- Opening Delimiter -

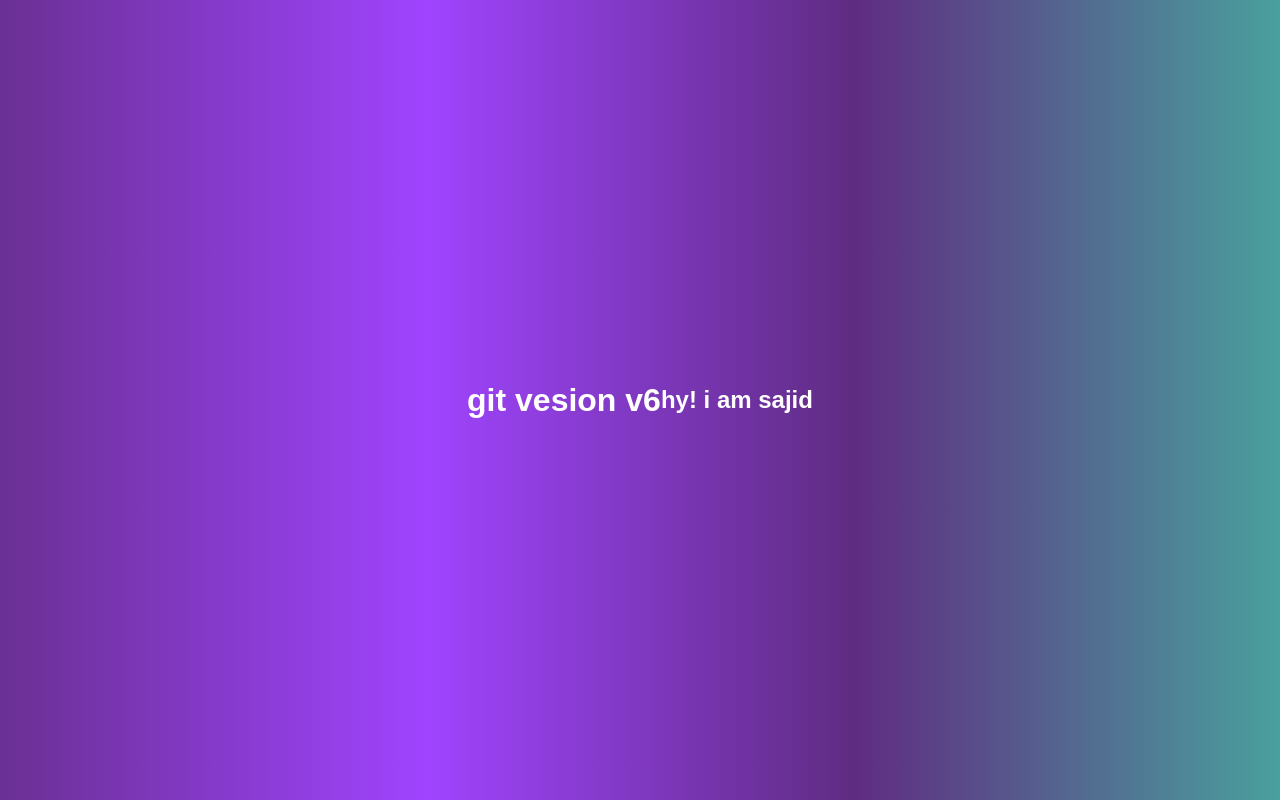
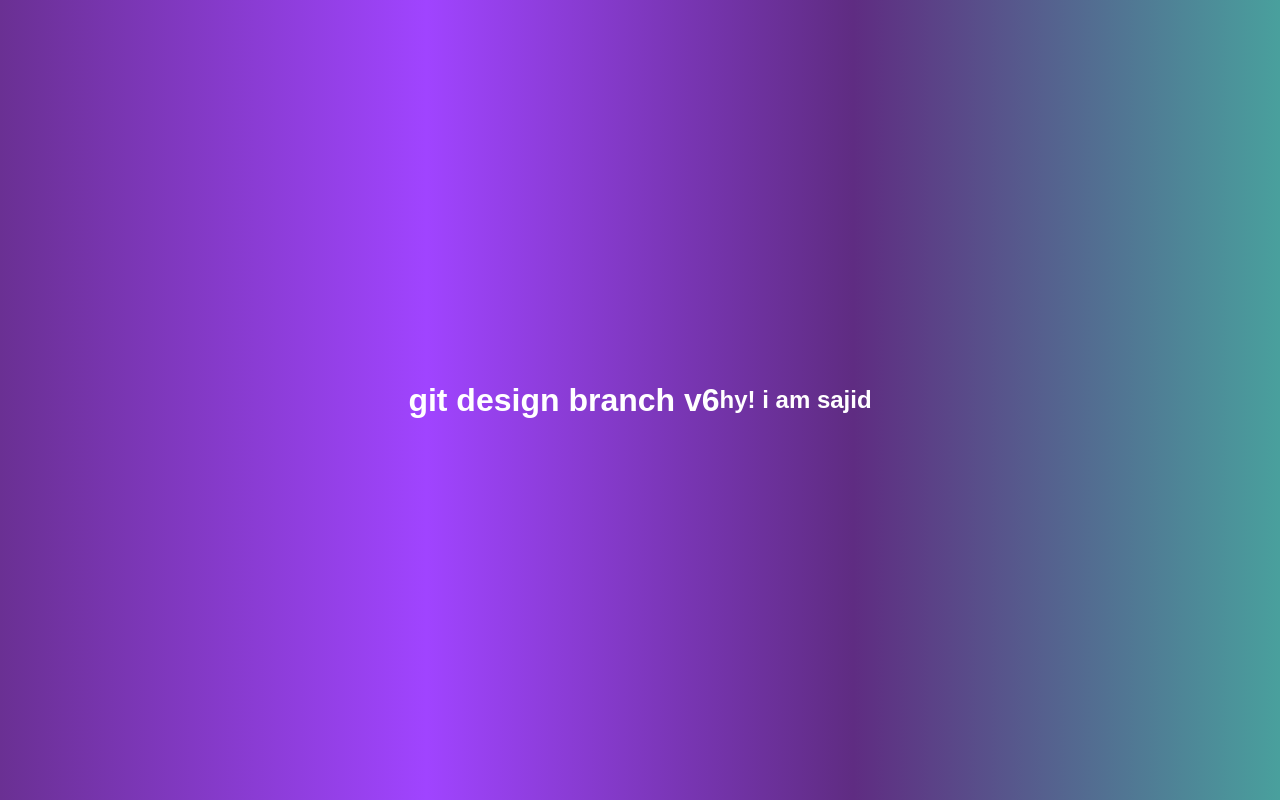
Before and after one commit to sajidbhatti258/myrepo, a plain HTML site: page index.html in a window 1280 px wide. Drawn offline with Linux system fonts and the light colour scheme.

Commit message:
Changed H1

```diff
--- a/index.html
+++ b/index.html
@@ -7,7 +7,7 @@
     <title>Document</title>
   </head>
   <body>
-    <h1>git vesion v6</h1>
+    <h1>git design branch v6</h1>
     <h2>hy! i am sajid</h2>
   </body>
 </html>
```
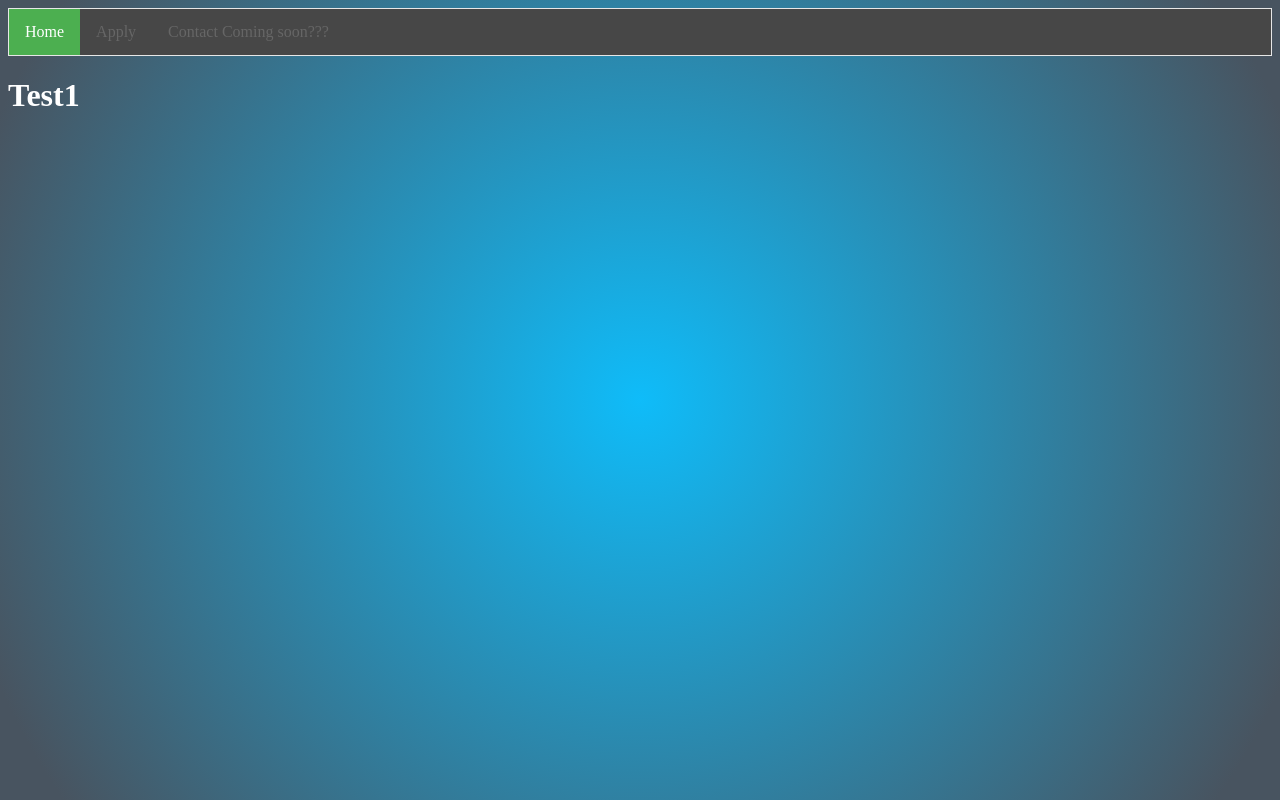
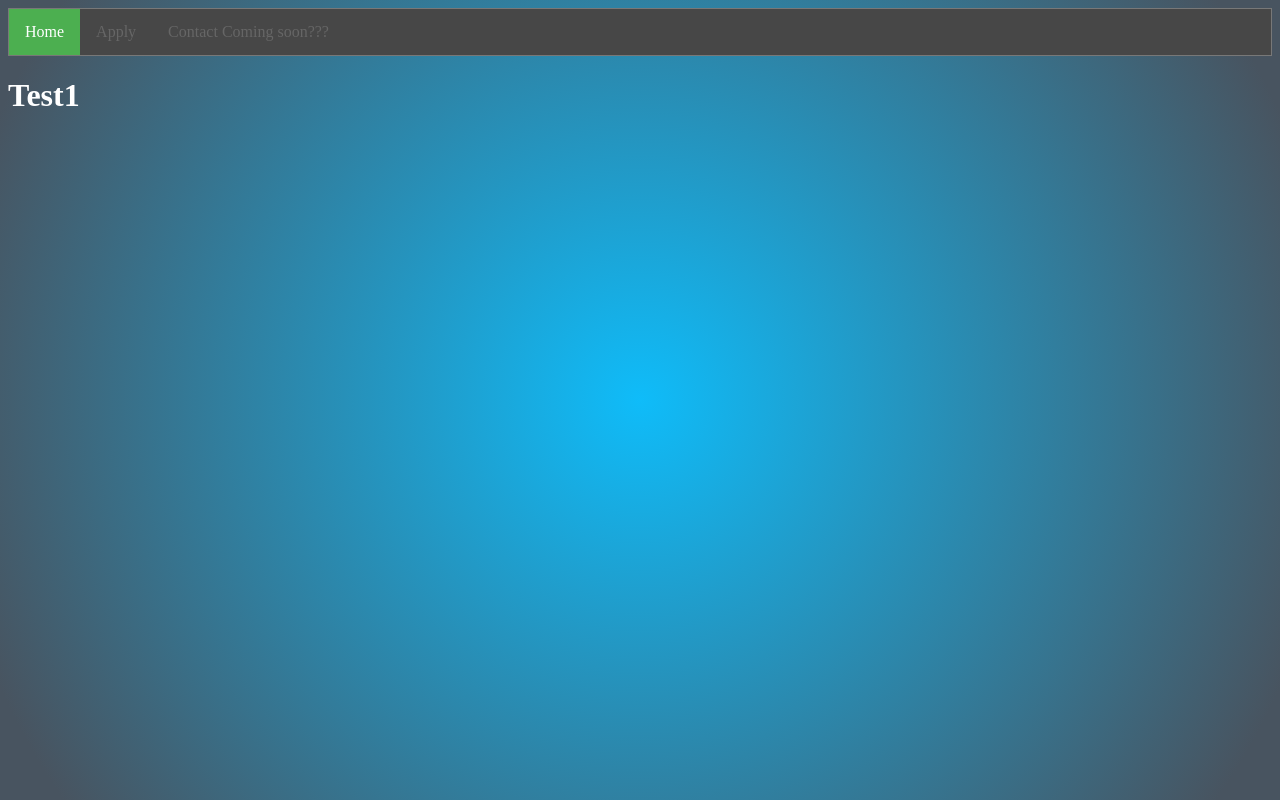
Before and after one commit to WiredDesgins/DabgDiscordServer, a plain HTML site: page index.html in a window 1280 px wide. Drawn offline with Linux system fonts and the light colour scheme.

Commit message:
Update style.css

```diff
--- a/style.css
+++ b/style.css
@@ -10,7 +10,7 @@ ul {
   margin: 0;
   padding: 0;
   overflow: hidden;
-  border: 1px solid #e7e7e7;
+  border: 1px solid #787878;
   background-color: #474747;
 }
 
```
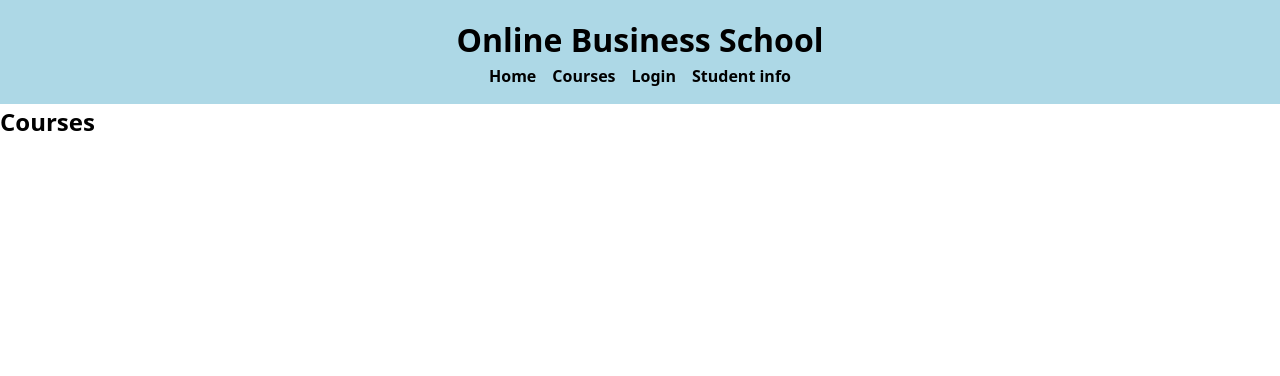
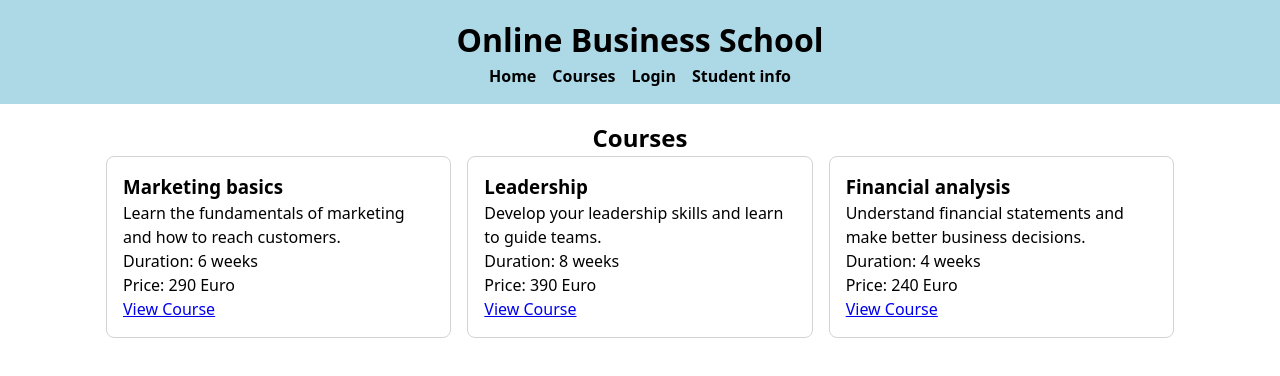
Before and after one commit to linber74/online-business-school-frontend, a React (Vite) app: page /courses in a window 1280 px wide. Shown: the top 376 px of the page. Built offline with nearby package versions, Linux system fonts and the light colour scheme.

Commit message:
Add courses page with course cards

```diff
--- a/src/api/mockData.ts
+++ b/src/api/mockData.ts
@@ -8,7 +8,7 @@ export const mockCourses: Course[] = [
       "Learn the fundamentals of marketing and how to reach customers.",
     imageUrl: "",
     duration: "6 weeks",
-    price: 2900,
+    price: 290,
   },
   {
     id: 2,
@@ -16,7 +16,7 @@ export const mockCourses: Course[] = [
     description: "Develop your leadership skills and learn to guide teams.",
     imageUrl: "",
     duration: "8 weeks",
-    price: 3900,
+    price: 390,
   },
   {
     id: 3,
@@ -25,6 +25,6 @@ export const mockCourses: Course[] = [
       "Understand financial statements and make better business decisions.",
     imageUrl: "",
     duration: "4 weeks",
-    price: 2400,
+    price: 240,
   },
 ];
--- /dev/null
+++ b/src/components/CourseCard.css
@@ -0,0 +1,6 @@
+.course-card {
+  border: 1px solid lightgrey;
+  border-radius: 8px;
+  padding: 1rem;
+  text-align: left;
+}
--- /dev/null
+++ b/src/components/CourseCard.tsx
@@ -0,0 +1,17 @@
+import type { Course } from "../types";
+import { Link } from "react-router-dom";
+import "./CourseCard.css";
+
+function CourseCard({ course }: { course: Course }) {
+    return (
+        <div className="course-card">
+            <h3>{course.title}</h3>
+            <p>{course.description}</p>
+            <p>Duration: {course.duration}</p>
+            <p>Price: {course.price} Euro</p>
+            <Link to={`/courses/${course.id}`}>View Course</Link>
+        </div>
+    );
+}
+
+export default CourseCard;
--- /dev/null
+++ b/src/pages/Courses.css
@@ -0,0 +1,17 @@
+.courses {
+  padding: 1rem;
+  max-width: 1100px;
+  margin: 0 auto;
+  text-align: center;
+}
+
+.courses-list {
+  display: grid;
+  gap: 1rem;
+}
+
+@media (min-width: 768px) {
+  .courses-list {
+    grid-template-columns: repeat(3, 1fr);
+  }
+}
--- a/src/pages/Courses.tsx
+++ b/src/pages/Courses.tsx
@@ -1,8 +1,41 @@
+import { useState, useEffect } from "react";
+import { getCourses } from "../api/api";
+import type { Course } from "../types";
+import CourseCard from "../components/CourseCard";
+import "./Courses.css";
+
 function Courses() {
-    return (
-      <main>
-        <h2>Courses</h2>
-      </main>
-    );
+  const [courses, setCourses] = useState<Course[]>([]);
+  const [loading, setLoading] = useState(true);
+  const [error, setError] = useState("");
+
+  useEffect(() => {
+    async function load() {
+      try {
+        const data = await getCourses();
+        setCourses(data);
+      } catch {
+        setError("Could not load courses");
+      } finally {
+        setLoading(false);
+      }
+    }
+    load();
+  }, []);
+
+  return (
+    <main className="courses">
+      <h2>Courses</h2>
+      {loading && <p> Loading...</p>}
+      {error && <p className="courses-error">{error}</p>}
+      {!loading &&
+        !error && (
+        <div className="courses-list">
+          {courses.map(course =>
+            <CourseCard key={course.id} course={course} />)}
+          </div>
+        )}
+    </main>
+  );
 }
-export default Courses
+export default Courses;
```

- Closing Delimiter -

- PROMPT -
With the pictures set aside, return each line of the listing exactly as given.

- ANSWER BOX -
Before and after one commit to sajidbhatti258/myrepo, a plain HTML site: page index.html in a window 1280 px wide. Drawn offline with Linux system fonts and the light colour scheme.

Commit message:
Changed H1

```diff
--- a/index.html
+++ b/index.html
@@ -7,7 +7,7 @@
     <title>Document</title>
   </head>
   <body>
-    <h1>git vesion v6</h1>
+    <h1>git design branch v6</h1>
     <h2>hy! i am sajid</h2>
   </body>
 </html>
```
Before and after one commit to WiredDesgins/DabgDiscordServer, a plain HTML site: page index.html in a window 1280 px wide. Drawn offline with Linux system fonts and the light colour scheme.

Commit message:
Update style.css

```diff
--- a/style.css
+++ b/style.css
@@ -10,7 +10,7 @@ ul {
   margin: 0;
   padding: 0;
   overflow: hidden;
-  border: 1px solid #e7e7e7;
+  border: 1px solid #787878;
   background-color: #474747;
 }
 
```
Before and after one commit to linber74/online-business-school-frontend, a React (Vite) app: page /courses in a window 1280 px wide. Shown: the top 376 px of the page. Built offline with nearby package versions, Linux system fonts and the light colour scheme.

Commit message:
Add courses page with course cards

```diff
--- a/src/api/mockData.ts
+++ b/src/api/mockData.ts
@@ -8,7 +8,7 @@ export const mockCourses: Course[] = [
       "Learn the fundamentals of marketing and how to reach customers.",
     imageUrl: "",
     duration: "6 weeks",
-    price: 2900,
+    price: 290,
   },
   {
     id: 2,
@@ -16,7 +16,7 @@ export const mockCourses: Course[] = [
     description: "Develop your leadership skills and learn to guide teams.",
     imageUrl: "",
     duration: "8 weeks",
-    price: 3900,
+    price: 390,
   },
   {
     id: 3,
@@ -25,6 +25,6 @@ export const mockCourses: Course[] = [
       "Understand financial statements and make better business decisions.",
     imageUrl: "",
     duration: "4 weeks",
-    price: 2400,
+    price: 240,
   },
 ];
--- /dev/null
+++ b/src/components/CourseCard.css
@@ -0,0 +1,6 @@
+.course-card {
+  border: 1px solid lightgrey;
+  border-radius: 8px;
+  padding: 1rem;
+  text-align: left;
+}
--- /dev/null
+++ b/src/components/CourseCard.tsx
@@ -0,0 +1,17 @@
+import type { Course } from "../types";
+import { Link } from "react-router-dom";
+import "./CourseCard.css";
+
+function CourseCard({ course }: { course: Course }) {
+    return (
+        <div className="course-card">
+            <h3>{course.title}</h3>
+            <p>{course.description}</p>
+            <p>Duration: {course.duration}</p>
+            <p>Price: {course.price} Euro</p>
+            <Link to={`/courses/${course.id}`}>View Course</Link>
+        </div>
+    );
+}
+
+export default CourseCard;
--- /dev/null
+++ b/src/pages/Courses.css
@@ -0,0 +1,17 @@
+.courses {
+  padding: 1rem;
+  max-width: 1100px;
+  margin: 0 auto;
+  text-align: center;
+}
+
+.courses-list {
+  display: grid;
+  gap: 1rem;
+}
+
+@media (min-width: 768px) {
+  .courses-list {
+    grid-template-columns: repeat(3, 1fr);
+  }
+}
--- a/src/pages/Courses.tsx
+++ b/src/pages/Courses.tsx
@@ -1,8 +1,41 @@
+import { useState, useEffect } from "react";
+import { getCourses } from "../api/api";
+import type { Course } from "../types";
+import CourseCard from "../components/CourseCard";
+import "./Courses.css";
+
 function Courses() {
-    return (
-      <main>
-        <h2>Courses</h2>
-      </main>
-    );
+  const [courses, setCourses] = useState<Course[]>([]);
+  const [loading, setLoading] = useState(true);
+  const [error, setError] = useState("");
+
+  useEffect(() => {
+    async function load() {
+      try {
+        const data = await getCourses();
+        setCourses(data);
+      } catch {
+        setError("Could not load courses");
+      } finally {
+        setLoading(false);
+      }
+    }
+    load();
+  }, []);
+
+  return (
+    <main className="courses">
+      <h2>Courses</h2>
+      {loading && <p> Loading...</p>}
+      {error && <p className="courses-error">{error}</p>}
+      {!loading &&
+        !error && (
+        <div className="courses-list">
+          {courses.map(course =>
+            <CourseCard key={course.id} course={course} />)}
+          </div>
+        )}
+    </main>
+  );
 }
-export default Courses
+export default Courses;
```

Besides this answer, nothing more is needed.